Is there really any benefits to multivitamins
Half of American adults, including 70 percent of 65 and their holder, regularly consume a multivitamin or other vitamin or mineral supplement. The total price tag is more than $12 billion annually— money that Johns Hopkins experts say might be better spent on nutrient-packed foods, including fruits, vegetables, whole grains, and fat-free milk products.
Johns Hopkins researchers reviewed evidence of supplements in an editorial entitled “Enough Is Enough: Stop Wasting Money on Vitamin and Mineral Supplements”
A research analysis involving 450,000 people found that multivitamins did not reduce the risk of heart disease or cancer.
A 12-year study following mental functioning and the use of 5,947 men showed that multivitamins did not reduce the risk of mental loss or slow-down thinking, such as memory loss.
A study of 1708 heart attack survivors who took up to 55 months of high-dose multivitamin or placebo. There were similar rates of later heart attack, heart surgery, and death in both groups.
The verdict of vitamins
Researchers concluded that the risks of heart disease, cancer, cognitive decline (like memory and slow-down thinking) or early death are not reduced by multivitamins. They also found that vitamin E and beta-carotene
supplements, especially at high doses, seem to be dangerous in previous studies.
“Pills are not a shortcut to improving health and preventing chronic conditions,” says Larry Appel, MD, head of the Johns Hopkins Center for Clinical Research and the Center for Prevention, Epidemiology. “Another nutrition recommendation provides much more evidence of benefits— eating a healthy diet, maintaining healthy weights, and reducing the amount of saturated fat, trans fat, sodium, and sugar you eat.”

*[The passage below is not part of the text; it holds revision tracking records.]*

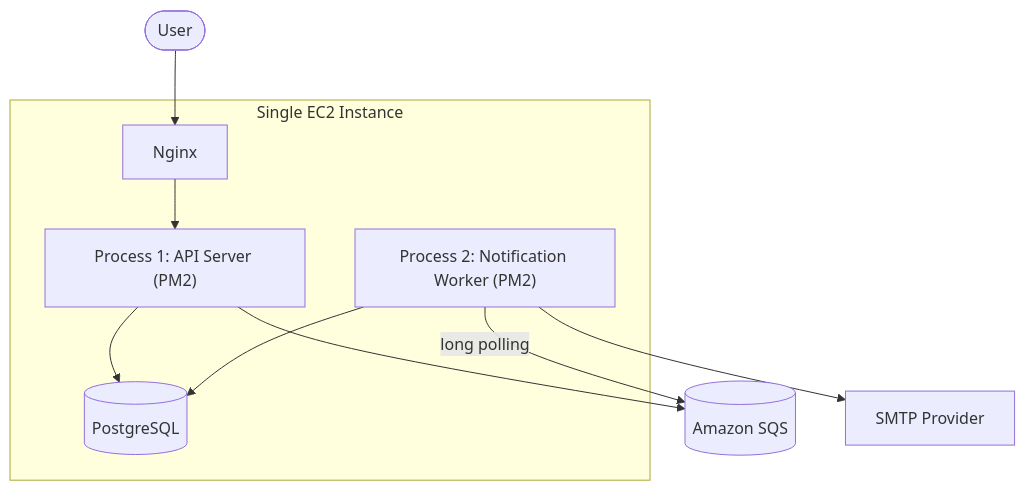
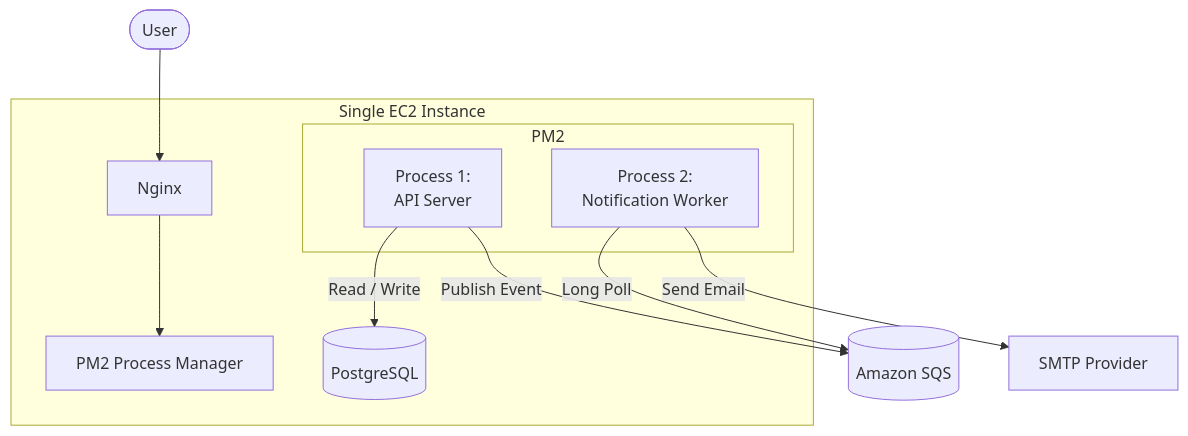
One commit to AmbyHasan/HMS changed the first of 8 diagrams in docs/04-Scaling-Design.md. Above: the diagram before and after it, drawn with Mermaid.

Commit message:
Fix scaling design doc

````diff
--- a/docs/04-Scaling-Design.md
+++ b/docs/04-Scaling-Design.md
@@ -11,18 +7,22 @@
 ```mermaid
 flowchart TB
     User([User]) --> Nginx[Nginx]
-    Nginx --> API["Process 1: API Server (PM2)"]
 
     subgraph EC2["Single EC2 Instance"]
-        Nginx
-        API
-        Worker["Process 2: Notification Worker (PM2)"]
+
+        Nginx --> PM2["PM2 Process Manager"]
+
+        subgraph PM2Processes["PM2"]
+            API["Process 1:<br/>API Server"]
+            Worker["Process 2:<br/>Notification Worker"]
+        end
+
         PG[(PostgreSQL)]
-        API --> PG
-        Worker --> PG
+
+        API -->|Read / Write| PG
     end
 
-    API --> SQS[(Amazon SQS)]
-    Worker -- long polling --> SQS
-    Worker --> SMTP[SMTP Provider]
+    API -->|Publish Event| SQS[(Amazon SQS)]
+    Worker -->|Long Poll| SQS
+    Worker -->|Send Email| SMTP[SMTP Provider]
 ```
````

“Folic acid prevents defects in the neural tube of babies when women take it prior to or during early pregnancy.
This is why multivitamins for young women are recommended. “Centers for the Control and Prevention of Diseases recommend that all reproductive women receive 400 microgram folic acid per day. The amount of iron in a multivitamin may also benefit women with child-caring potential, adds Appel.
“I do not recommend additional supplements,” says Appel. “If you follow a healthy diet, you will be able to obtain all the necessary vitamins and minerals from food.
What The Experts do:
Healthy foods instead of supplements
“I don’t routinely use any supplements,” said Larry Appel, MD, Center Director, Johns Hopkins Welch Center for Prevention, Epidemiology and Clinical Research. “I’m trying to eat three healthy dishes a day to get the necessary vitamins, mine and nutrients.”
Plenty of produce. “I’m trying to get two or more portions of fruit or vegetables for each meal,” he says. “I have salads and have lunch or dinner several times a week.”
Low-fat dairy and whole grains. ‘Low fat or fat-free milk and yogurt supply calcium, magnesium, potassium and other nutrients,he says.I have milk and breakfast cereals a few times a week and sometimes yogurt as well.
Protein. “We usually have home food for fish or chicken. I’m not a vegetarian ; I’m eating minimal meat instead,”
Appel said. Some fish like salmon are a good source of healthy omega-3 fatty acids.
Whole grain: Grains such as wheat, brown rice and barley still have a fiber-rich outer shell, known as bran and inner germ. It provides good vitamins, minerals and fats. Selecting whole-grain side meals, cereal, bread, and more can reduce the risk of heart disease, type 2 diabetes, and cancer, as well as improve digestion.
Saturated fat: A fat type found in the richness of butter, whole milk, ice cream, fat cheese, fatty meats, poultry skin, palm and coconut oils. Saturated fat increases your LDL heart-threatening cholesterol levels in the bloodstream. It can also impair the ability of your body to absorb blood sugar easily. Limiting saturated fat can help manage your risk of heart disease.
Omega-3 fatty acids (oh-may-ga three fah-tee a-sids): Healthy polyunsaturated fats that the body uses to build brain cell membranes. You are considered essential fats because our body needs them and can not produce them alone; we need food or supplements to take them in. A diet rich in omega 3, found in fatty fish such as salmon, tuna, mackerel and walnuts, flaxseed and canola oil and low in fat saturates can help protect it against heart disease, bowel disease, stroke, and cancer.